This ultralight backpacking folding chair sets itself apart with an included mud/sand net that helps prevent the chair from sinking into soft ground. This version also has a folding table perfect for picnics or the beach.
Despite having an RV refrigerator, we still use coolers. We sometimes use them while we wait for the fridge to cool down or when we are taking a little road trip. Although we typically don’t need them for more than a day, an excellent soft cooler is still pretty standard for more RVers. Want to see how well these soft-sided coolers work? Check out our soft-sided cooler review here.
Fun To Have RV Equipment
You don’t need these items for RVing, but we found them to really amp up the RV experience and make it even more enjoyable.
This pop-up bubble tent makes a huge difference in early Spring or late Fall. It has allowed me to extend my camping season a month or more on either side of the regular season. The kids love it, too. We can set it up in the backyard for a chilly but warm movie projector night.
Get one, you’ll love it.
I love my countertop ice maker! Love it! Everyone makes fun of me for bringing an ice maker when they go camping with me. But then they love having it! There is nothing better than fresh, clean ice for campfire drinks.
Don’t settle for dirty, cooler ice.
I get it. It’s not “camping,” but my 33-foot trailer with AC isn’t either. Still nice!
We take these glow sticks with us on every trip. Our kids love them. They use them and share them with kids they meet at the campground.
Buy the big bulk pack instead of the small packs at retail stores. You won’t use them all, and they store forever.
Successful and enjoyable boondocking requires a few extra pieces of equipment. They may not be necessary, but they will make the experience much more enjoyable.
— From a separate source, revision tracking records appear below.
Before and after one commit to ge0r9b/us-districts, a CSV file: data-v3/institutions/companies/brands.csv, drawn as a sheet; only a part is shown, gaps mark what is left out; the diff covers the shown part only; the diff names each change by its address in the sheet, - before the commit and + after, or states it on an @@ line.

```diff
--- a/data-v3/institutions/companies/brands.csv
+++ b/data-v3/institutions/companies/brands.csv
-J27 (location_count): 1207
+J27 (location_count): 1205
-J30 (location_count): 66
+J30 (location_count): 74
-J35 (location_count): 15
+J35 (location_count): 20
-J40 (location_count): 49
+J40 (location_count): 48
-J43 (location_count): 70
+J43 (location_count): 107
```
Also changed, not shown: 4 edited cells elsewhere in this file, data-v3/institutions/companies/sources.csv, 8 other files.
Portable power is a must for boondocking. Gas and solar options are available, but here’s the thing. If you’re going for the boondocking trip of a lifetime, do you want a noisy gas generator ruining your experience? Even the quieter ones can ruin the trip. Go solar!
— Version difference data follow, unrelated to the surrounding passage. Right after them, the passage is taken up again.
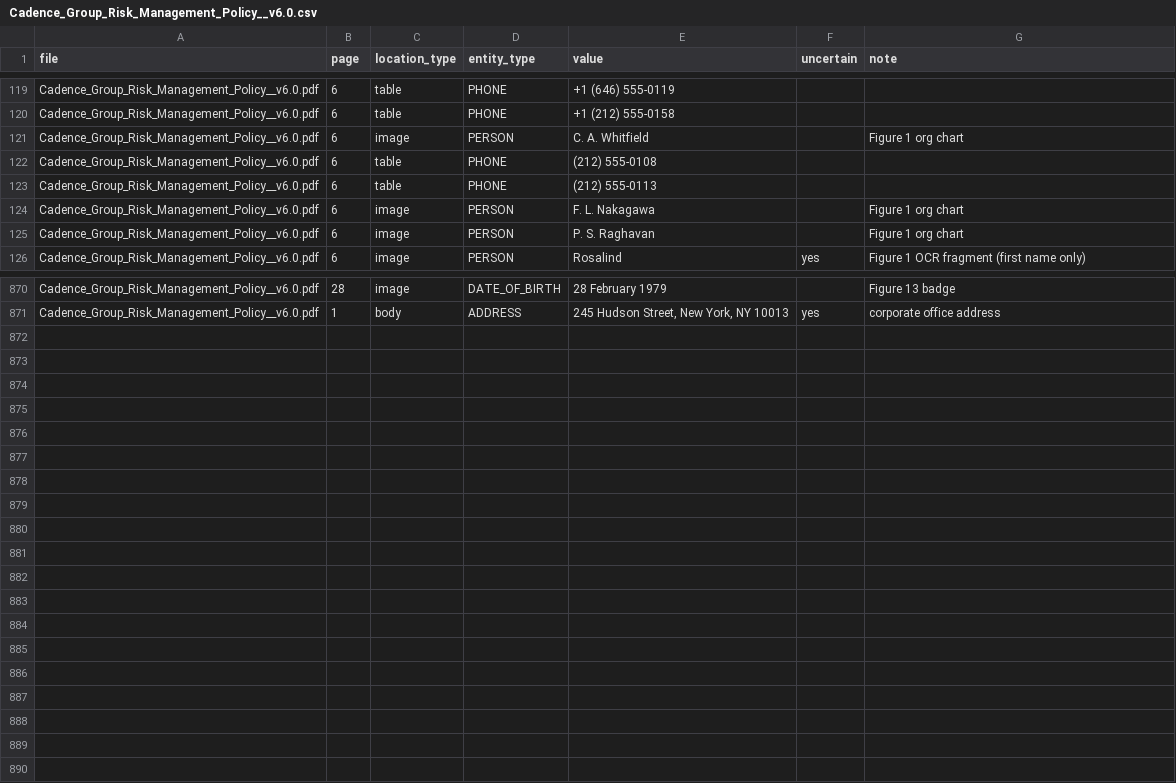
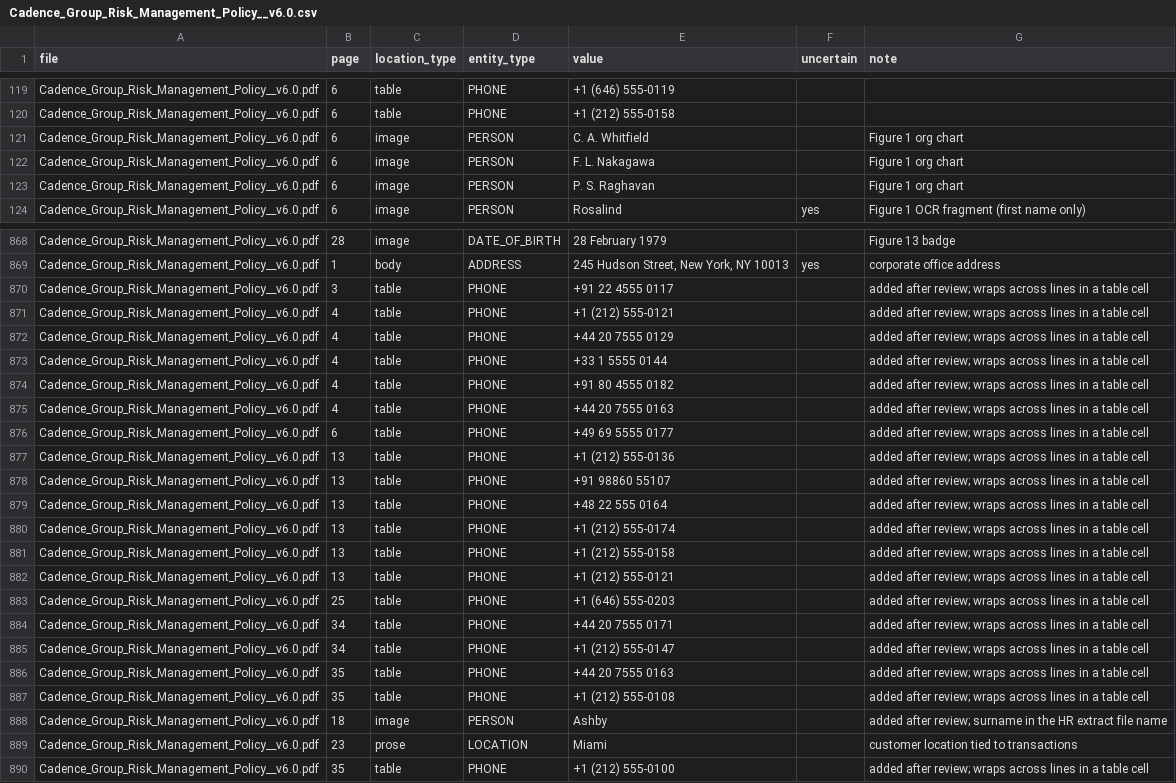
Before and after one commit to Mohit-Nanda-Krishna/PrivacyGate, a CSV file: eval/ground_truth/Cadence_Group_Risk_Management_Policy__v6.0.csv, drawn as a sheet; only a part is shown, gaps mark what is left out; removed rows and columns are numbered as before the commit, all else as after; the diff covers the shown part only; the diff names each change by its address in the sheet, - before the commit and + after, or states it on an @@ line.

Commit message:
Review PDF ground truth; score values wrapped across lines as fragments
Ground truth (policy PDF), every false positive checked against the pages:
- add 19 phones printed in table cells that wrap onto a second line and were
  never labelled (note "added after review; wraps across lines in a table
  cell"), the surname Ashby in an HR file name, and Miami as LOCATION (a
  customer's location tied to their transactions)
- correct 5 phone rows to the value as printed with its "+1" country code
  (note "corrected after review: value as printed includes country code") and
  remove 2 shorter duplicates of already-labelled "+1" rows on page 6

Evaluator: a value not found whole is also looked for as two fragments split
at a space or hyphen, with other text between them (OCR reads a table row
across its columns). Fragments match exactly with their own digit groups; a
one-digit country code counts only with its "+". A wrapped occurrence is
detected if every fragment is covered and residual if any fragment is left.

eval/README.md documents the review and why detections of OCR-damaged forms of
labelled values stay counted as false positives.

```diff
--- a/eval/ground_truth/Cadence_Group_Risk_Management_Policy__v6.0.csv
+++ b/eval/ground_truth/Cadence_Group_Risk_Management_Policy__v6.0.csv
-row 122: Cadence_Group_Risk_Management_Policy__v6.0.pdf | 6 | table | PHONE | (212) 555-0108
-row 123: Cadence_Group_Risk_Management_Policy__v6.0.pdf | 6 | table | PHONE | (212) 555-0113
+row 870: Cadence_Group_Risk_Management_Policy__v6.0.pdf | 3 | table | PHONE | +91 22 4555 0117 |  | added after review; wraps across lines in a table cell
+row 871: Cadence_Group_Risk_Management_Policy__v6.0.pdf | 4 | table | PHONE | +1 (212) 555-0121 |  | added after review; wraps across lines in a table cell
+row 872: Cadence_Group_Risk_Management_Policy__v6.0.pdf | 4 | table | PHONE | +44 20 7555 0129 |  | added after review; wraps across lines in a table cell
+row 873: Cadence_Group_Risk_Management_Policy__v6.0.pdf | 4 | table | PHONE | +33 1 5555 0144 |  | added after review; wraps across lines in a table cell
+row 874: Cadence_Group_Risk_Management_Policy__v6.0.pdf | 4 | table | PHONE | +91 80 4555 0182 |  | added after review; wraps across lines in a table cell
+row 875: Cadence_Group_Risk_Management_Policy__v6.0.pdf | 4 | table | PHONE | +44 20 7555 0163 |  | added after review; wraps across lines in a table cell
+row 876: Cadence_Group_Risk_Management_Policy__v6.0.pdf | 6 | table | PHONE | +49 69 5555 0177 |  | added after review; wraps across lines in a table cell
+row 877: Cadence_Group_Risk_Management_Policy__v6.0.pdf | 13 | table | PHONE | +1 (212) 555-0136 |  | added after review; wraps across lines in a table cell
+row 878: Cadence_Group_Risk_Management_Policy__v6.0.pdf | 13 | table | PHONE | +91 98860 55107 |  | added after review; wraps across lines in a table cell
+row 879: Cadence_Group_Risk_Management_Policy__v6.0.pdf | 13 | table | PHONE | +48 22 555 0164 |  | added after review; wraps across lines in a table cell
+row 880: Cadence_Group_Risk_Management_Policy__v6.0.pdf | 13 | table | PHONE | +1 (212) 555-0174 |  | added after review; wraps across lines in a table cell
+row 881: Cadence_Group_Risk_Management_Policy__v6.0.pdf | 13 | table | PHONE | +1 (212) 555-0158 |  | added after review; wraps across lines in a table cell
+row 882: Cadence_Group_Risk_Management_Policy__v6.0.pdf | 13 | table | PHONE | +1 (212) 555-0121 |  | added after review; wraps across lines in a table cell
+row 883: Cadence_Group_Risk_Management_Policy__v6.0.pdf | 25 | table | PHONE | +1 (646) 555-0203 |  | added after review; wraps across lines in a table cell
+row 884: Cadence_Group_Risk_Management_Policy__v6.0.pdf | 34 | table | PHONE | +44 20 7555 0171 |  | added after review; wraps across lines in a table cell
+row 885: Cadence_Group_Risk_Management_Policy__v6.0.pdf | 34 | table | PHONE | +1 (212) 555-0147 |  | added after review; wraps across lines in a table cell
+row 886: Cadence_Group_Risk_Management_Policy__v6.0.pdf | 35 | table | PHONE | +44 20 7555 0163 |  | added after review; wraps across lines in a table cell
+row 887: Cadence_Group_Risk_Management_Policy__v6.0.pdf | 35 | table | PHONE | +1 (212) 555-0108 |  | added after review; wraps across lines in a table cell
+row 888: Cadence_Group_Risk_Management_Policy__v6.0.pdf | 18 | image | PERSON | Ashby |  | added after review; surname in the HR extract file name
+row 889: Cadence_Group_Risk_Management_Policy__v6.0.pdf | 23 | prose | LOCATION | Miami |  | customer location tied to transactions
+row 890: Cadence_Group_Risk_Management_Policy__v6.0.pdf | 35 | table | PHONE | +1 (212) 555-0100 |  | added after review; wraps across lines in a table cell
```
Also changed, not shown: 10 edited cells elsewhere in this file, 3 other files.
I know they are expensive, but they are coming down in price and enhancing the experience.